= Beginning of Section =
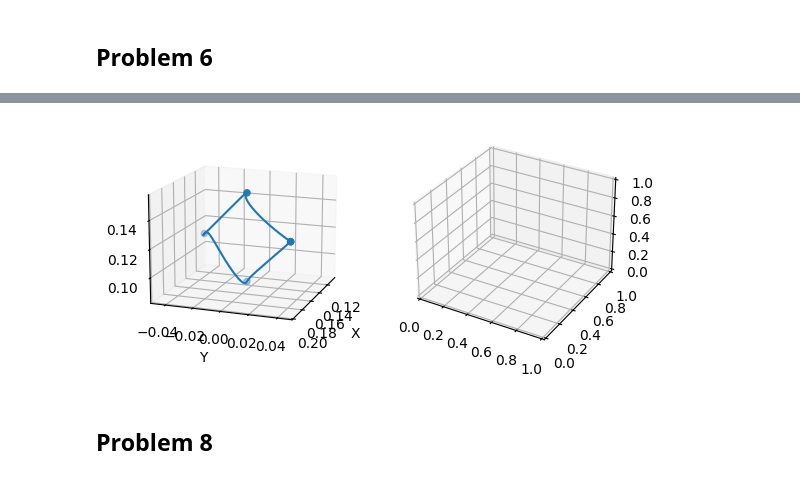
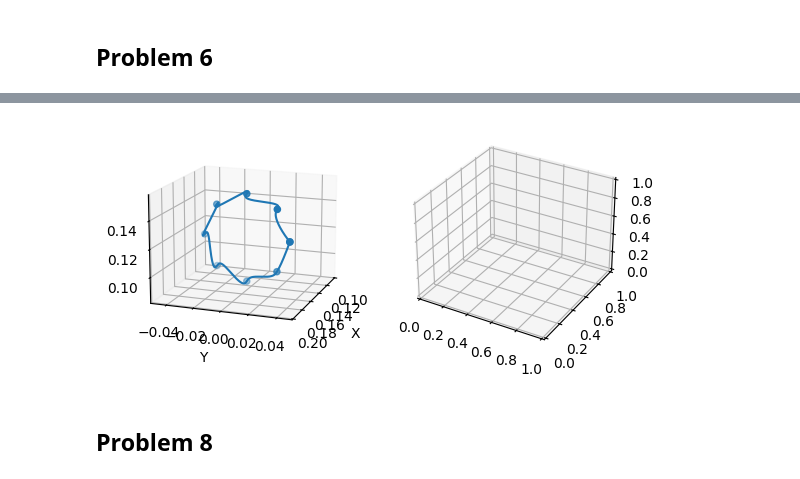
Before and after one commit to RaixSplitter/34753-Robotics-Project, a Jupyter notebook: notebooks/calculations.ipynb, the cells around one changed output, grey strips where cells are left out. Saved outputs shown, nothing was run; the diff lists cells and outputs as text; code cells hidden in the pictures.

```diff
--- a/notebooks/calculations.ipynb
+++ b/notebooks/calculations.ipynb
@@ -334,8 +334,10 @@ def calc_segments(dh_conv, n_points, start_vel, vel, end_vel, total_time = 8):
         seq = interpolation_polynomial(dh_conv, start_angle, end_angle, t_start, t_end, _start_vel, _end_vel)
         segments.append(seq)
     return segments, points
+# %%
+N_POINTS = 8
 # %%
-_segments, _points = calc_segments(dh_conv, 4, 0, 27/1000, 0)
+_segments, _points = calc_segments(dh_conv, N_POINTS, 0, 27/1000, 0)
 # %%
 x, y, z = _points[:, 0], _points[:, 1], _points[:, 2]
 # %%
@@ -365,5 +367,5 @@ points = np.array(points).astype(np.float64)
 # %%
 x, y, z = points[:, 0], points[:, 1], points[:, 2]
 # %%
-points_circle = np.array([point_on_circle(angle) for angle in np.linspace(0, 2*np.pi, 5)]).astype(np.float64)
+points_circle = np.array([point_on_circle(angle) for angle in np.linspace(0, 2*np.pi, N_POINTS+1)]).astype(np.float64)
 xp, yp, zp = points_circle[:, 0], points_circle[:, 1], points_circle[:, 2]
@@ -370,18 +382,17 @@ xp, yp, zp = points_circle[:, 0], points_circle[:, 1], points_circle[:, 2]
 # %%
-%matplotlib inline
 fig, axs = plt.subplots(1, 2, subplot_kw={'projection': '3d'})
-cols = ['red'] + ['green'] * (len(points)-2) + ['blue']
-axs[0].scatter(xp, yp,zp)
+# cols = ['red'] + ['green'] * (len(points)-2) + ['blue']
+axs[0].scatter(xp, yp, zp)
 # axs[0].scatter(y, z, c = cols)
 axs[0].plot(x, y,z)
 axs[0].set_xlabel('X')
 axs[0].set_ylabel('Y')
 axs[0].set_zlabel('Z')
 axs[0].axis('equal')
 axs[0].view_init(elev=15, azim=20, roll=0)
 plt.show()
 # %% [output]
-[figure, old version]
+[figure, new version]
 # %% [markdown]
 ## Problem 8
 # %%
```
Also changed, not shown: parts of 1 cell of this notebook.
= End of Section =
● **WHAT TO WORK ON**
Leave out the pictures, and give all the records again exactly.

● **ANSWER BOX**
Before and after one commit to RaixSplitter/34753-Robotics-Project, a Jupyter notebook: notebooks/calculations.ipynb, the cells around one changed output, grey strips where cells are left out. Saved outputs shown, nothing was run; the diff lists cells and outputs as text; code cells hidden in the pictures.

```diff
--- a/notebooks/calculations.ipynb
+++ b/notebooks/calculations.ipynb
@@ -334,8 +334,10 @@ def calc_segments(dh_conv, n_points, start_vel, vel, end_vel, total_time = 8):
         seq = interpolation_polynomial(dh_conv, start_angle, end_angle, t_start, t_end, _start_vel, _end_vel)
         segments.append(seq)
     return segments, points
+# %%
+N_POINTS = 8
 # %%
-_segments, _points = calc_segments(dh_conv, 4, 0, 27/1000, 0)
+_segments, _points = calc_segments(dh_conv, N_POINTS, 0, 27/1000, 0)
 # %%
 x, y, z = _points[:, 0], _points[:, 1], _points[:, 2]
 # %%
@@ -365,5 +367,5 @@ points = np.array(points).astype(np.float64)
 # %%
 x, y, z = points[:, 0], points[:, 1], points[:, 2]
 # %%
-points_circle = np.array([point_on_circle(angle) for angle in np.linspace(0, 2*np.pi, 5)]).astype(np.float64)
+points_circle = np.array([point_on_circle(angle) for angle in np.linspace(0, 2*np.pi, N_POINTS+1)]).astype(np.float64)
 xp, yp, zp = points_circle[:, 0], points_circle[:, 1], points_circle[:, 2]
@@ -370,18 +382,17 @@ xp, yp, zp = points_circle[:, 0], points_circle[:, 1], points_circle[:, 2]
 # %%
-%matplotlib inline
 fig, axs = plt.subplots(1, 2, subplot_kw={'projection': '3d'})
-cols = ['red'] + ['green'] * (len(points)-2) + ['blue']
-axs[0].scatter(xp, yp,zp)
+# cols = ['red'] + ['green'] * (len(points)-2) + ['blue']
+axs[0].scatter(xp, yp, zp)
 # axs[0].scatter(y, z, c = cols)
 axs[0].plot(x, y,z)
 axs[0].set_xlabel('X')
 axs[0].set_ylabel('Y')
 axs[0].set_zlabel('Z')
 axs[0].axis('equal')
 axs[0].view_init(elev=15, azim=20, roll=0)
 plt.show()
 # %% [output]
-[figure, old version]
+[figure, new version]
 # %% [markdown]
 ## Problem 8
 # %%
```
Also changed, not shown: parts of 1 cell of this notebook.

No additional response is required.